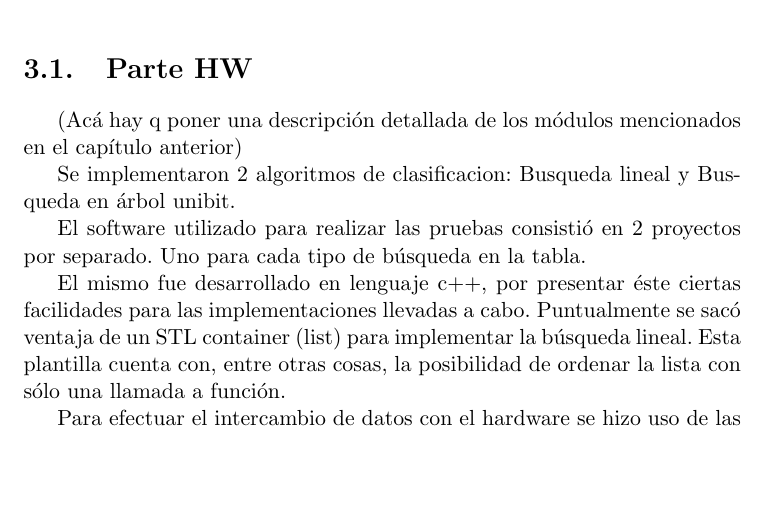
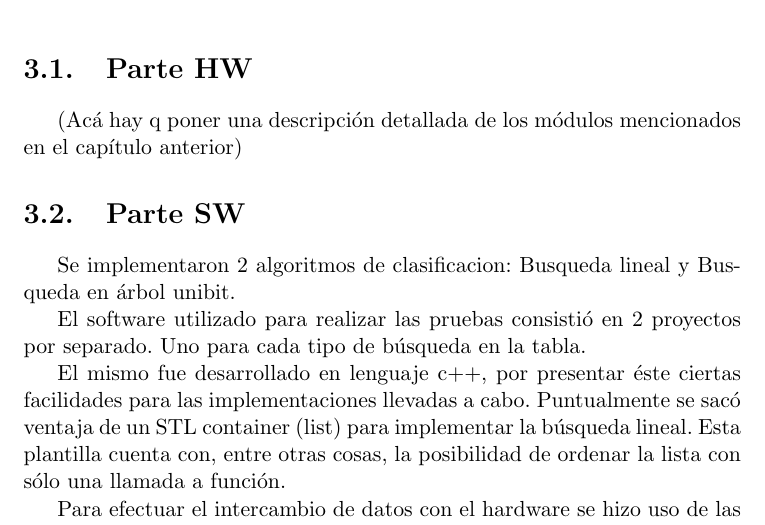
Before and after one commit to jairot/informe, a LaTeX book (informe.tex, which reads 3-arquitectura/3-arquitectura.tex): part of page 9 of 19, cut so that both start at the same text, the shorter picture padded with empty space. Compiled offline with pdfLaTeX.

Commit message:
Cambios menores en el cap

```diff
--- a/3-arquitectura/3-arquitectura.tex
+++ b/3-arquitectura/3-arquitectura.tex
@@ -3,6 +3,8 @@
 \section{Parte HW}
 
 (Acá hay q poner una descripción detallada de los módulos mencionados en el capítulo anterior)
+
+\section{Parte SW}
 
 Se implementaron 2 algoritmos de clasificacion: Busqueda lineal y Busqueda en árbol unibit.
 
```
━━━━━━━━━━━━━━━━━━━━
EXERCISE BRIEF
Check the listing above for lines containing the string "arquitectura", and copy each one.

TASK OUTPUT
Before and after one commit to jairot/informe, a LaTeX book (informe.tex, which reads 3-arquitectura/3-arquitectura.tex): part of page 9 of 19, cut so that both start at the same text, the shorter picture padded with empty space. Compiled offline with pdfLaTeX.
--- a/3-arquitectura/3-arquitectura.tex
+++ b/3-arquitectura/3-arquitectura.tex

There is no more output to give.